Text of famous inspirational lecture and biography of Russell Conwell, a Baptist minister and Temple University Founder .
Martin Luther strove to give a verse by verse exegesis of the Epistle to the Galatians in the work. The original work, written in Latin in around 1516, was much longer. This translation by Theodore Graebner strove to produce a copy of the work in a format and with wording much more applicable to the general English-speaking American public.
Reuben Archer Torrey
Before one can correctly understand the work of the Holy Spirit, he must first of all know the Spirit Himself. A frequent source of error and fanaticism about the work of the Holy Spirit is the attempt to study and understand His work without first of all coming to know Him as a Person.
It is of the highest importance from the standpoint of worship that we decide whether the Holy Spirit is a Divine Person, worthy to receive our adoration, our faith, our love, and our entire surrender to Himself, or whether it is simply an influence emanating from God or a power or an illumination that God imparts to us. If the Holy Spirit is a person, and a Divine Person, and we do not know Him as such, then we are robbing a Divine Being of the worship and the faith and the love and the surrender to Himself which are His due.
It is also of the highest importance from the practical standpoint that we decide whether the Holy Spirit is merely some mysterious and wonderful power that we in our weakness and ignorance are somehow to get hold of and use, or whether the Holy Spirit is a real Person, infinitely holy, infinitely wise, infinitely mighty and infinitely tender who is to get hold of and use us. If we think of the Holy Spirit as so many do as merely a power or influence, our constant thought will be, “How can I get more of the Holy Spirit,” but if we think of Him in the Biblical way as a Divine Person, our thought will rather be, “How can the Holy Spirit have more of me?” (R. A. Torrey)
Ellen G. White
This great work covers the history of the Christian dispensation, from the fall of Jerusalem, through the Dark Ages and Reformation, to the yet-future final triumph of Jesus over Satan.

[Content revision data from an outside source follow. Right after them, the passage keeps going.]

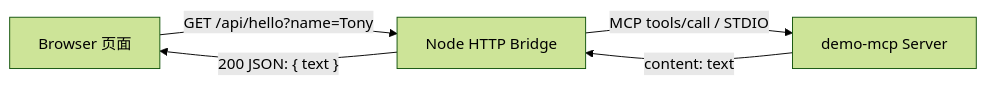
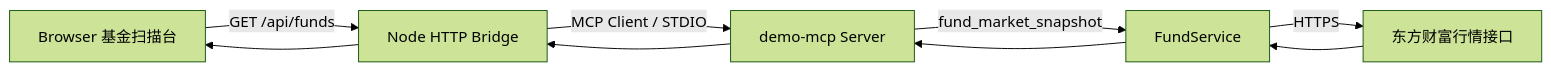
Before and after one commit to Antony-Juicy/fund-market-radar: the diagram in docs/mcp-web-chain.md, drawn with Mermaid (forest theme). The commit also changed other lines of this file and 36 other files, not shown here.

Commit message:
build real fund market radar

````diff
--- a/docs/mcp-web-chain.md
+++ b/docs/mcp-web-chain.md
@@ -11,7 +10,8 @@
 ```mermaid
 flowchart LR
-    A["Browser 页面"] -->|"GET /api/hello?name=Tony"| B["Node HTTP Bridge"]
-    B -->|"MCP tools/call / STDIO"| C["demo-mcp Server"]
-    C -->|"content: text"| B
-    B -->|"200 JSON: { text }"| A
+    A["Browser 基金扫描台"] -->|"GET /api/funds"| B["Node HTTP Bridge"]
+    B -->|"MCP Client / STDIO"| C["demo-mcp Server"]
+    C -->|"fund_market_snapshot"| D["FundService"]
+    D -->|"HTTPS"| E["东方财富行情接口"]
+    E --> D --> C --> B --> A
 ```
````
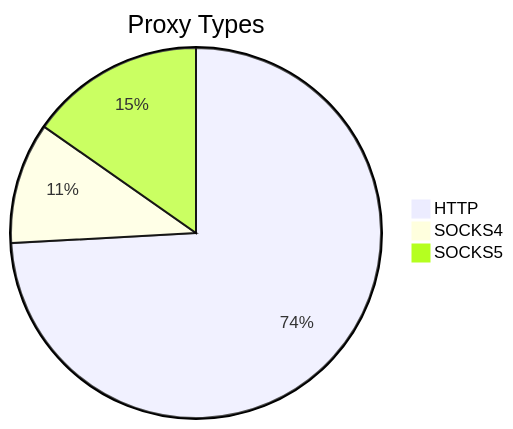
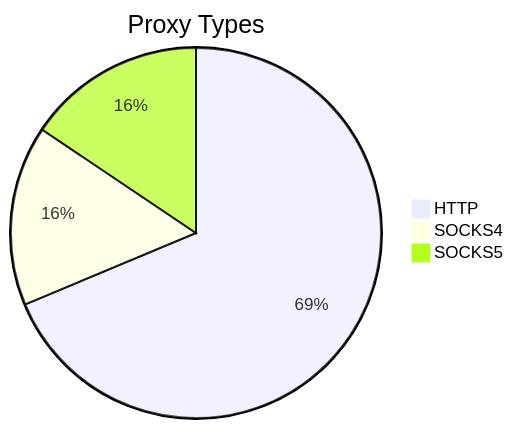
The first of 2 diagrams in README.md (stormsia/proxy-list), drawn with Mermaid before and after one commit. The commit also changed other lines of this file, not shown here.

````diff
--- a/README.md
+++ b/README.md
@@ -21,6 +21,6 @@
 ```mermaid
 pie title Proxy Types
-    "HTTP" : 427
-    "SOCKS4" : 61
-    "SOCKS5" : 88
+    "HTTP" : 529
+    "SOCKS4" : 121
+    "SOCKS5" : 120
 ```
````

"And God tempted Abraham and said unto him: take Isaac, thine only son, whom thou lovest and go to the land Moriah and sacrifice him there on a mountain which I shall show thee. Genesis 22:1"Soren Kierkegaard wondered how Abraham made the movement of faith that made him the father of faith mentioned in the New Testament (Hebrews 11:17-19). Fear and Trembling is the product of his wonder. Work out your salvation in fear and trembling (Philippians 2:12). One-third of "Fear and Trembling" was translated in 1923 by Lee Hollander in the University of Texas Bulliten. This book has already been read in parts in the Short Nonfiction Collection but I think some might be interested in listening to it as a complete reading.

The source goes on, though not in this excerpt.